◆ **Task directions**: Print exactly the lines of the listing below from the one containing "D --> E[NormalizedCourse]" through the final line, both included, and no pictures.

◆ **Entries shown**:
-----

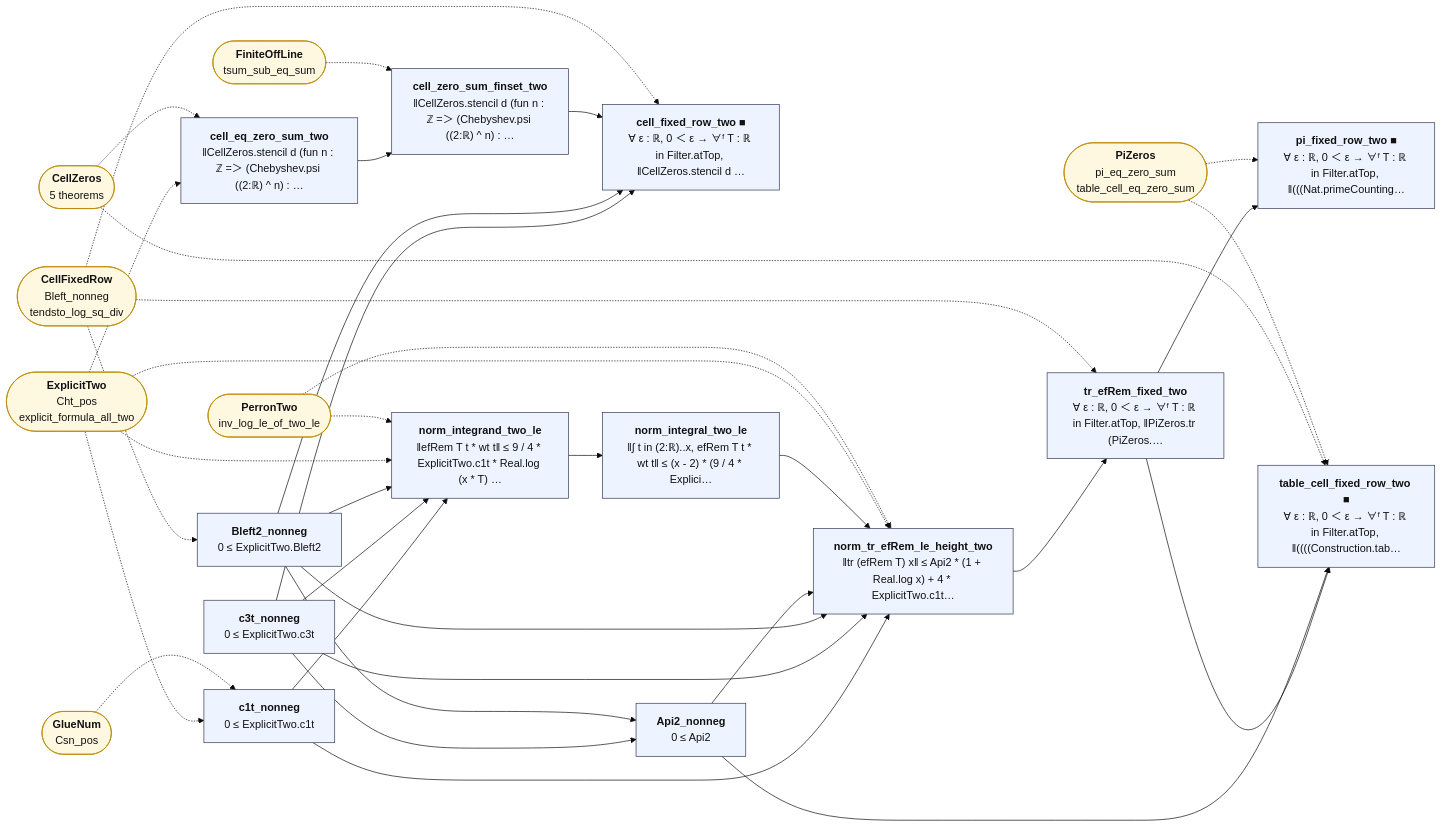
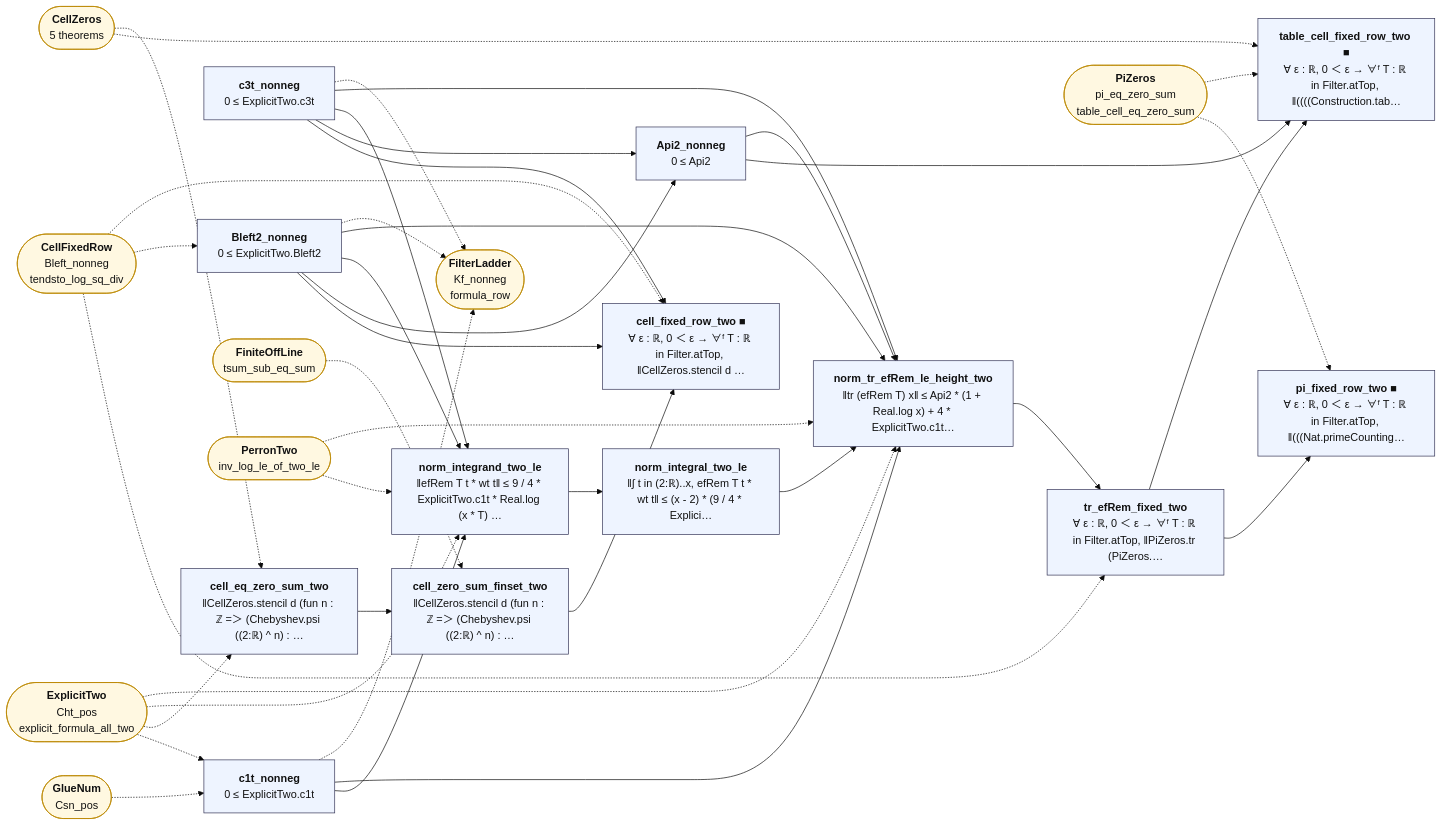
One commit to juliansambranojr/Primebeat_081426 changed the diagram in map/lean_stage3/FixedRowTwo.mmd. Above: the diagram before and after it, drawn with Mermaid (base theme). The commit also changed 35 other files, not shown here.

```diff
--- a/map/lean_stage3/FixedRowTwo.mmd
+++ b/map/lean_stage3/FixedRowTwo.mmd
@@ -1,63 +1,67 @@
 flowchart LR
   n0["<b>c1t_nonneg</b><br/>0 ≤ ExplicitTwo.c1t"]:::thm
   n1["<b>c3t_nonneg</b><br/>0 ≤ ExplicitTwo.c3t"]:::thm
   n2["<b>Bleft2_nonneg</b><br/>0 ≤ ExplicitTwo.Bleft2"]:::thm
   n3["<b>cell_eq_zero_sum_two</b><br/>‖CellZeros.stencil d (fun n : ℤ =＞ (Chebyshev.psi ((2:ℝ) ^ n) : …"]:::thm
   n4["<b>cell_zero_sum_finset_two</b><br/>‖CellZeros.stencil d (fun n : ℤ =＞ (Chebyshev.psi ((2:ℝ) ^ n) : …"]:::thm
   n5["<b>cell_fixed_row_two ■</b><br/>∀ ε : ℝ, 0 ＜ ε → ∀ᶠ T : ℝ in Filter.atTop, ‖CellZeros.stencil d …"]:::thm
   n6["<b>Api2_nonneg</b><br/>0 ≤ Api2"]:::thm
   n7["<b>norm_integrand_two_le</b><br/>‖efRem T t * wt t‖ ≤ 9 / 4 * ExplicitTwo.c1t * Real.log (x * T) …"]:::thm
   n8["<b>norm_integral_two_le</b><br/>‖∫ t in (2:ℝ)..x, efRem T t * wt t‖ ≤ (x - 2) * (9 / 4 * Explici…"]:::thm
   n9["<b>norm_tr_efRem_le_height_two</b><br/>‖tr (efRem T) x‖ ≤ Api2 * (1 + Real.log x) + 4 * ExplicitTwo.c1t…"]:::thm
   n10["<b>tr_efRem_fixed_two</b><br/>∀ ε : ℝ, 0 ＜ ε → ∀ᶠ T : ℝ in Filter.atTop, ‖PiZeros.tr (PiZeros.…"]:::thm
   n11["<b>pi_fixed_row_two ■</b><br/>∀ ε : ℝ, 0 ＜ ε → ∀ᶠ T : ℝ in Filter.atTop, ‖(((Nat.primeCounting…"]:::thm
   n12["<b>table_cell_fixed_row_two ■</b><br/>∀ ε : ℝ, 0 ＜ ε → ∀ᶠ T : ℝ in Filter.atTop, ‖((((Construction.tab…"]:::thm
   x0(["<b>ExplicitTwo</b><br/>Cht_pos<br/>explicit_formula_all_two"]):::ext
   x1(["<b>GlueNum</b><br/>Csn_pos"]):::ext
-  x2(["<b>CellFixedRow</b><br/>Bleft_nonneg<br/>tendsto_log_sq_div"]):::ext
-  x3(["<b>CellZeros</b><br/>5 theorems"]):::ext
-  x4(["<b>FiniteOffLine</b><br/>tsum_sub_eq_sum"]):::ext
-  x5(["<b>PerronTwo</b><br/>inv_log_le_of_two_le"]):::ext
-  x6(["<b>PiZeros</b><br/>pi_eq_zero_sum<br/>table_cell_eq_zero_sum"]):::ext
+  x2(["<b>FilterLadder</b><br/>Kf_nonneg<br/>formula_row"]):::ext
+  x3(["<b>CellFixedRow</b><br/>Bleft_nonneg<br/>tendsto_log_sq_div"]):::ext
+  x4(["<b>CellZeros</b><br/>5 theorems"]):::ext
+  x5(["<b>FiniteOffLine</b><br/>tsum_sub_eq_sum"]):::ext
+  x6(["<b>PerronTwo</b><br/>inv_log_le_of_two_le"]):::ext
+  x7(["<b>PiZeros</b><br/>pi_eq_zero_sum<br/>table_cell_eq_zero_sum"]):::ext
   n0 --> n7
   n0 --> n9
   n1 --> n5
   n1 --> n6
   n1 --> n7
   n1 --> n9
   n10 --> n11
   n10 --> n12
   n2 --> n5
   n2 --> n6
   n2 --> n7
   n2 --> n9
   n3 --> n4
   n4 --> n5
   n6 --> n12
   n6 --> n9
   n7 --> n8
   n8 --> n9
   n9 --> n10
+  n0 -.-> x2
+  n1 -.-> x2
+  n2 -.-> x2
   x0 -.-> n0
   x0 -.-> n3
   x0 -.-> n7
   x0 -.-> n9
   x1 -.-> n0
-  x2 -.-> n10
-  x2 -.-> n2
-  x2 -.-> n5
-  x3 -.-> n12
-  x3 -.-> n3
-  x4 -.-> n4
-  x5 -.-> n7
-  x5 -.-> n9
-  x6 -.-> n11
-  x6 -.-> n12
+  x3 -.-> n10
+  x3 -.-> n2
+  x3 -.-> n5
+  x4 -.-> n12
+  x4 -.-> n3
+  x5 -.-> n4
+  x6 -.-> n7
+  x6 -.-> n9
+  x7 -.-> n11
+  x7 -.-> n12
   classDef cnt fill:#dff5ec,stroke:#17694a,color:#111
   classDef shp fill:#f1ecfb,stroke:#5b3fa0,color:#111
   classDef rh fill:#ffe5e5,stroke:#c22,color:#111,stroke-width:2px
   classDef thm fill:#eef4ff,stroke:#335,color:#111
   classDef end_ fill:#e7f7e7,stroke:#2a7,color:#111,stroke-width:2px
   classDef lone fill:#fff,stroke:#999,color:#111,stroke-dasharray:4 3
   classDef bad fill:#ffe5e5,stroke:#c22,color:#111,stroke-width:2px
   classDef ext fill:#fff8e1,stroke:#b80,color:#111
```
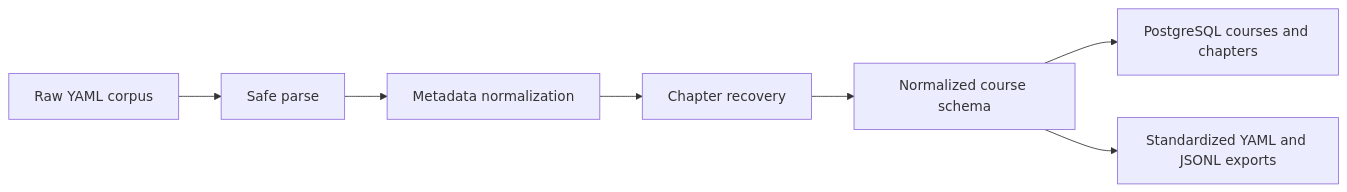
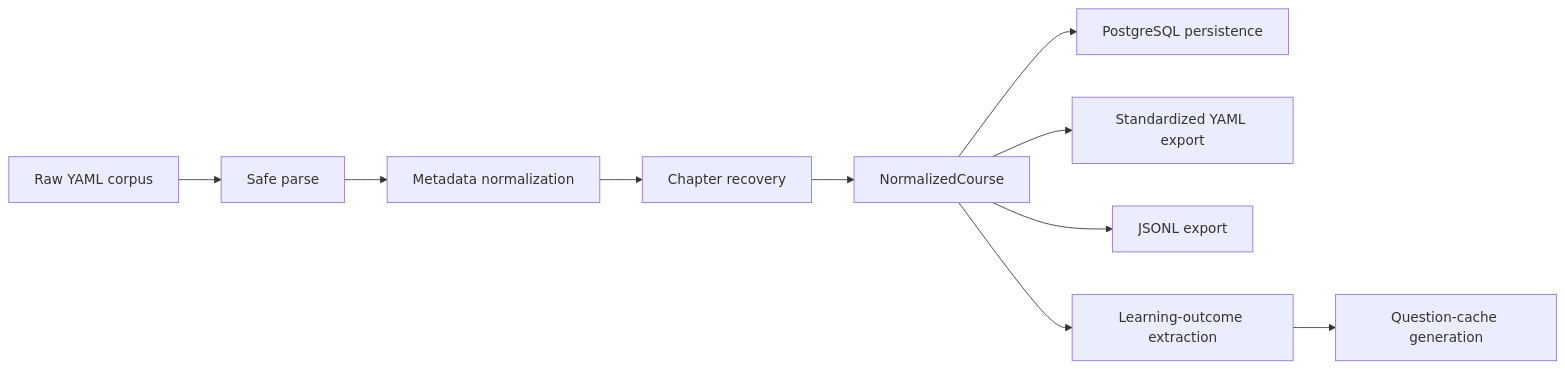
The first of 6 diagrams in docs/status-1.md (armaninspace/data_camp_exp), drawn with Mermaid before and after one commit. The commit also changed other lines of this file and 1161 other files, not shown here.

````diff
--- a/docs/status-1.md
+++ b/docs/status-1.md
@@ -21,9 +62,12 @@
 ```mermaid
 flowchart LR
     A[Raw YAML corpus] --> B[Safe parse]
     B --> C[Metadata normalization]
     C --> D[Chapter recovery]
-    D --> E[Normalized course schema]
-    E --> F[PostgreSQL courses and chapters]
-    E --> G[Standardized YAML and JSONL exports]
+    D --> E[NormalizedCourse]
+    E --> F[PostgreSQL persistence]
+    E --> G[Standardized YAML export]
+    E --> H[JSONL export]
+    E --> I[Learning-outcome extraction]
+    I --> J[Question-cache generation]
 ```
````
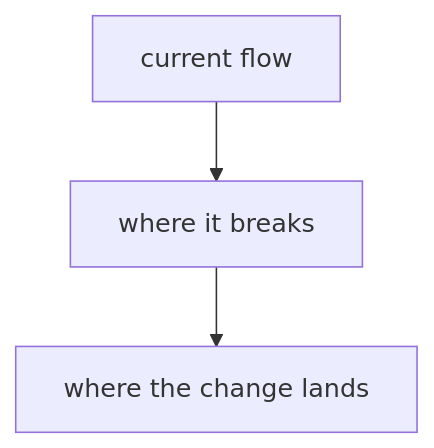
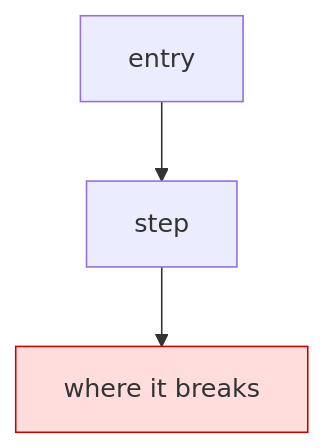
One commit to raviautar/architect-in-the-loop changed the first of 2 diagrams in skills/goal-alignment/piv-template.md. Above: the diagram before and after it, drawn with Mermaid. The commit also changed other lines of this file and 1 other file, not shown here.

Commit message:
goal-alignment: PIV diagrams live in Problem and Implementation (after prose), not as a brief-opener

````diff
--- a/skills/goal-alignment/piv-template.md
+++ b/skills/goal-alignment/piv-template.md
@@ -3,6 +9,7 @@
 ```mermaid
 flowchart TD
-    %% one running diagram of the path this round touches; extend it in place as design deepens
-    A["current flow"] --> B["where it breaks"]
-    B --> C["where the change lands"]
+    %% current flow, with the exact point it breaks marked
+    A["entry"] --> B["step"]
+    B --> X["where it breaks"]:::break
+    classDef break fill:#fdd,stroke:#c00;
 ```
````
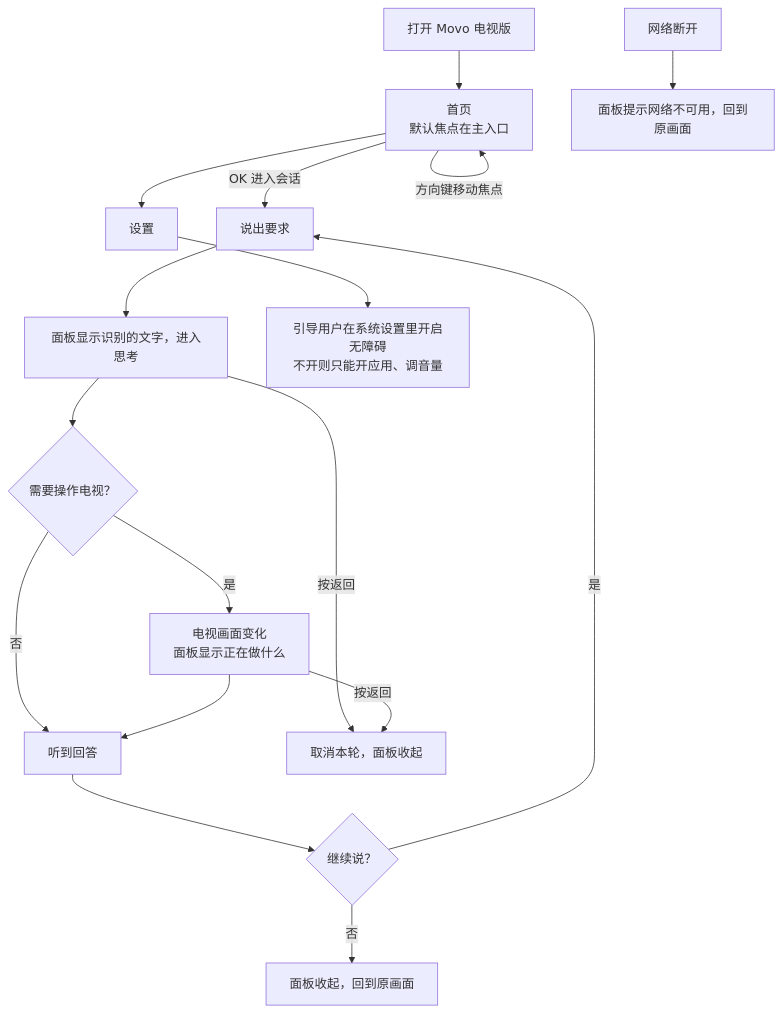
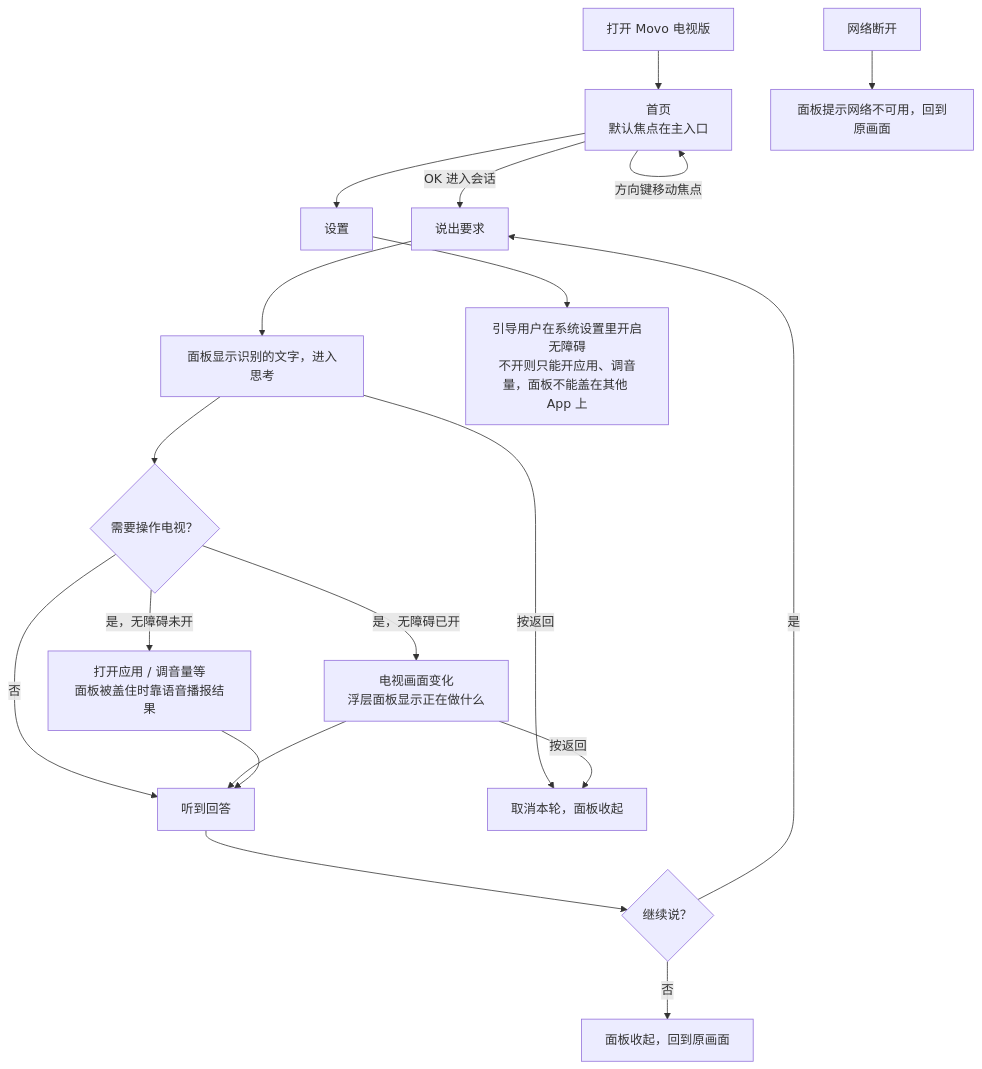
The second of 2 diagrams in docs/solutions/tv-voice-app/电视端语音App实施方案.md (Fartown/Movo), drawn with Mermaid before and after one commit. The commit also changed other lines of this file and 278 other files, not shown here.

````diff
--- a/docs/solutions/tv-voice-app/电视端语音App实施方案.md
+++ b/docs/solutions/tv-voice-app/电视端语音App实施方案.md
@@ -192,20 +235,22 @@
 ```mermaid
 flowchart TD
     A[打开 Movo 电视版] --> H[首页<br/>默认焦点在主入口]
     H -->|方向键移动焦点| H
     H -->|OK 进入会话| S2[说出要求]
     S2 --> S3[面板显示识别的文字，进入思考]
     S3 --> S4{需要操作电视？}
-    S4 -->|是| S5[电视画面变化<br/>面板显示正在做什么]
+    S4 -->|是，无障碍已开| S5[电视画面变化<br/>浮层面板显示正在做什么]
+    S4 -->|是，无障碍未开| S5b[打开应用 / 调音量等<br/>面板被盖住时靠语音播报结果]
     S4 -->|否| S6[听到回答]
     S5 --> S6
+    S5b --> S6
     S6 --> S7{继续说？}
     S7 -->|是| S2
     S7 -->|否| E[面板收起，回到原画面]
     S3 -->|按返回| X[取消本轮，面板收起]
     S5 -->|按返回| X
 
     H --> SET[设置]
-    SET --> SET1[引导用户在系统设置里开启无障碍<br/>不开则只能开应用、调音量]
+    SET --> SET1[引导用户在系统设置里开启无障碍<br/>不开则只能开应用、调音量，面板不能盖在其他 App 上]
     N[网络断开] --> N1[面板提示网络不可用，回到原画面]
 ```
````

-----

◆ **Response**:
+    D --> E[NormalizedCourse]
+    E --> F[PostgreSQL persistence]
+    E --> G[Standardized YAML export]
+    E --> H[JSONL export]
+    E --> I[Learning-outcome extraction]
+    I --> J[Question-cache generation]
 ```
````
One commit to raviautar/architect-in-the-loop changed the first of 2 diagrams in skills/goal-alignment/piv-template.md. Above: the diagram before and after it, drawn with Mermaid. The commit also changed other lines of this file and 1 other file, not shown here.

Commit message:
goal-alignment: PIV diagrams live in Problem and Implementation (after prose), not as a brief-opener

````diff
--- a/skills/goal-alignment/piv-template.md
+++ b/skills/goal-alignment/piv-template.md
@@ -3,6 +9,7 @@
 ```mermaid
 flowchart TD
-    %% one running diagram of the path this round touches; extend it in place as design deepens
-    A["current flow"] --> B["where it breaks"]
-    B --> C["where the change lands"]
+    %% current flow, with the exact point it breaks marked
+    A["entry"] --> B["step"]
+    B --> X["where it breaks"]:::break
+    classDef break fill:#fdd,stroke:#c00;
 ```
````
The second of 2 diagrams in docs/solutions/tv-voice-app/电视端语音App实施方案.md (Fartown/Movo), drawn with Mermaid before and after one commit. The commit also changed other lines of this file and 278 other files, not shown here.

````diff
--- a/docs/solutions/tv-voice-app/电视端语音App实施方案.md
+++ b/docs/solutions/tv-voice-app/电视端语音App实施方案.md
@@ -192,20 +235,22 @@
 ```mermaid
 flowchart TD
     A[打开 Movo 电视版] --> H[首页<br/>默认焦点在主入口]
     H -->|方向键移动焦点| H
     H -->|OK 进入会话| S2[说出要求]
     S2 --> S3[面板显示识别的文字，进入思考]
     S3 --> S4{需要操作电视？}
-    S4 -->|是| S5[电视画面变化<br/>面板显示正在做什么]
+    S4 -->|是，无障碍已开| S5[电视画面变化<br/>浮层面板显示正在做什么]
+    S4 -->|是，无障碍未开| S5b[打开应用 / 调音量等<br/>面板被盖住时靠语音播报结果]
     S4 -->|否| S6[听到回答]
     S5 --> S6
+    S5b --> S6
     S6 --> S7{继续说？}
     S7 -->|是| S2
     S7 -->|否| E[面板收起，回到原画面]
     S3 -->|按返回| X[取消本轮，面板收起]
     S5 -->|按返回| X
 
     H --> SET[设置]
-    SET --> SET1[引导用户在系统设置里开启无障碍<br/>不开则只能开应用、调音量]
+    SET --> SET1[引导用户在系统设置里开启无障碍<br/>不开则只能开应用、调音量，面板不能盖在其他 App 上]
     N[网络断开] --> N1[面板提示网络不可用，回到原画面]
 ```
````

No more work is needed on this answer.